● TASK DETAILS:
All lines of the records below that contain the word "components" must be listed.

Web page revision data:
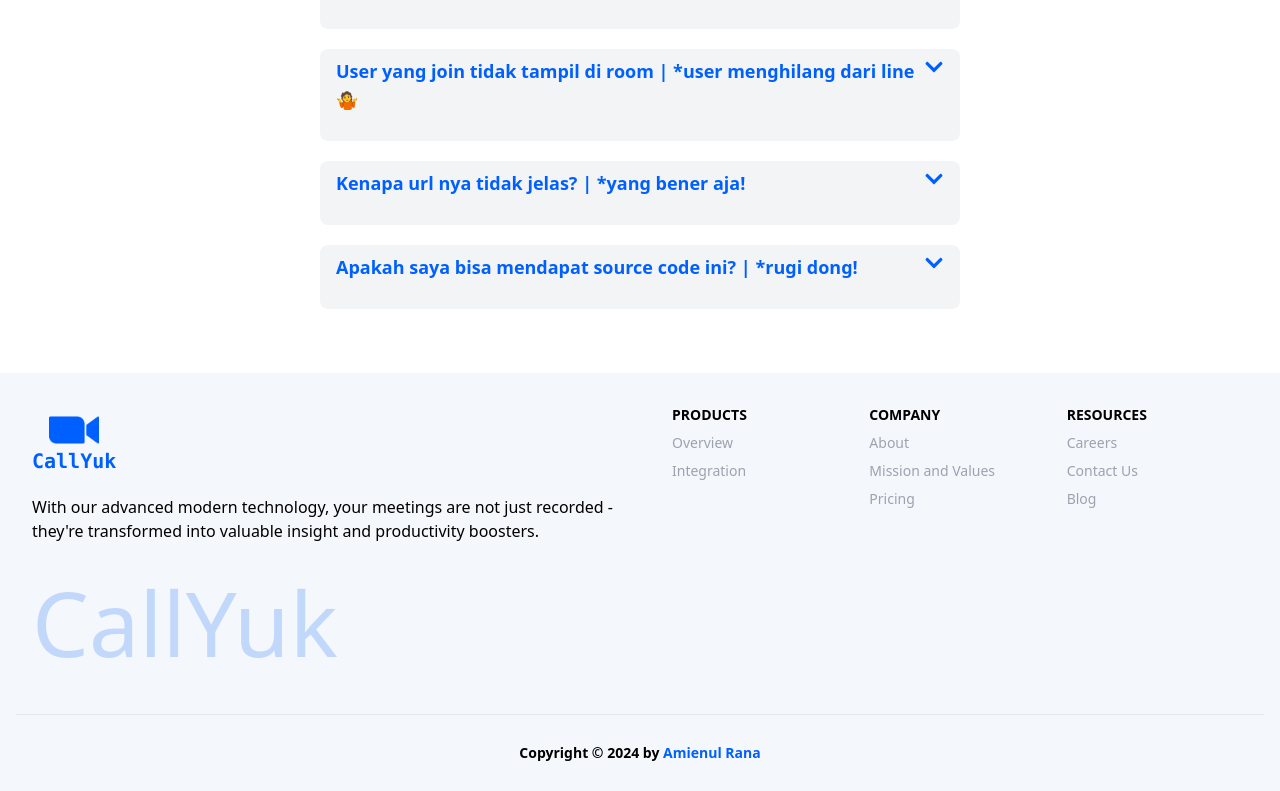
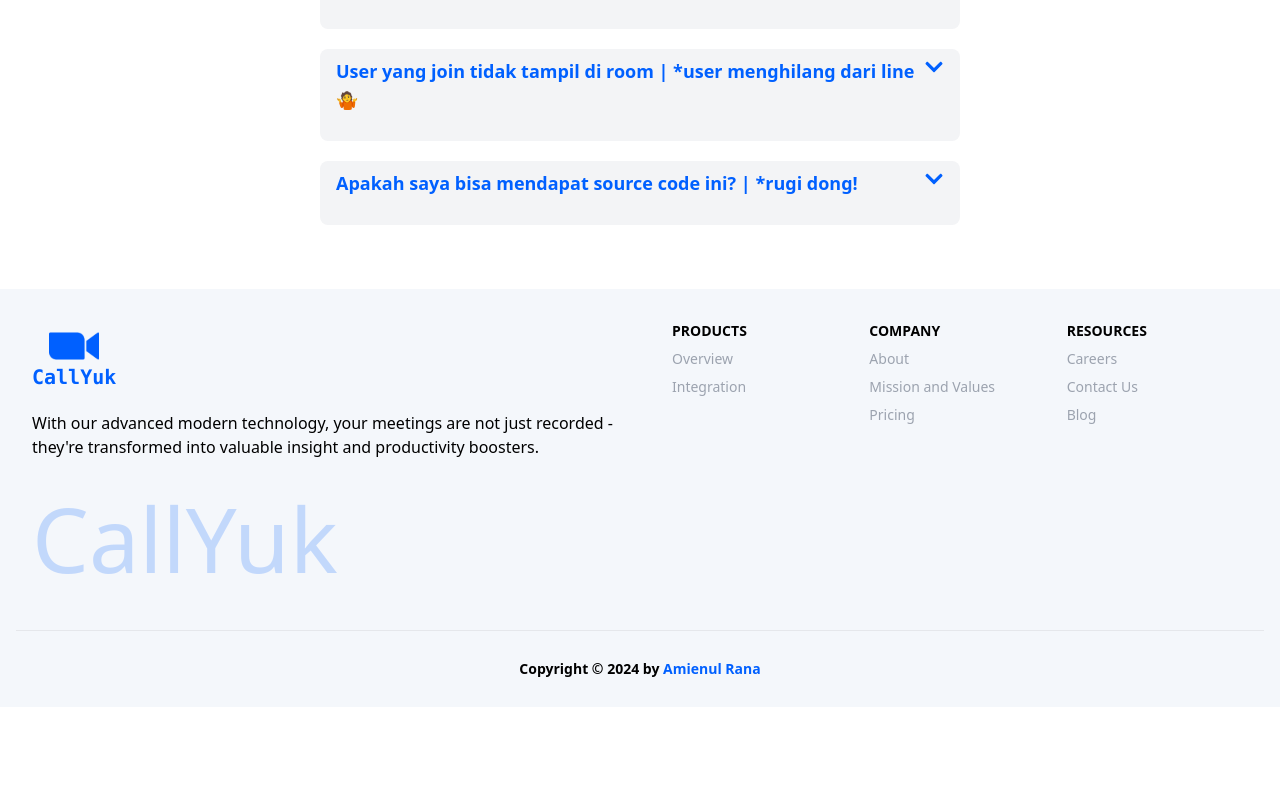
Before and after one commit to AmienulRana/meet-yuk, a Next.js app: page / in a window 1280 px wide. Shown: the part 4240-5031 px from the top of the page. After the commit the page ends 4947 px from the top, so only its background shows below. Built offline with nearby package versions, Linux system fonts and the light colour scheme; no server answers.

Commit message:
remove faq about url app

```diff
--- a/src/components/pages/home/Faq.tsx
+++ b/src/components/pages/home/Faq.tsx
@@ -18,11 +18,6 @@
         "Ini terjadi karena saat pertama kali anda memasuki room, browser memerlukan akses ke kamera dan microphone anda. sehingga beberapa proses ter-block oleh request permintaan izin tersebut.",
     },
     {
-      title: "Kenapa url nya tidak jelas? | *yang bener aja!",
-      explain:
-        "Server yang dipakai aplikasi ini adalah server gratis. Kenapa? karena untuk membuat url nya menjadi static butuh biaya yang cukup lumayan untuk menyimpan aplikasi ini ke dalam server asli",
-    },
-    {
       title: "Apakah saya bisa mendapat source code ini? | *rugi dong!",
       explain:
         "Tapi boong! hehehe (hanya bercanda). Jika teman-teman developer tertarik dengan project ini dan ingin mengembangkan aplikasi ini  sebagai portfolio teman-teman, kalian bisa mengunjungi repo github saya di https://github.com/AmienulRana/meet-yuk",
```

● RESPONSE:
--- a/src/components/pages/home/Faq.tsx
+++ b/src/components/pages/home/Faq.tsx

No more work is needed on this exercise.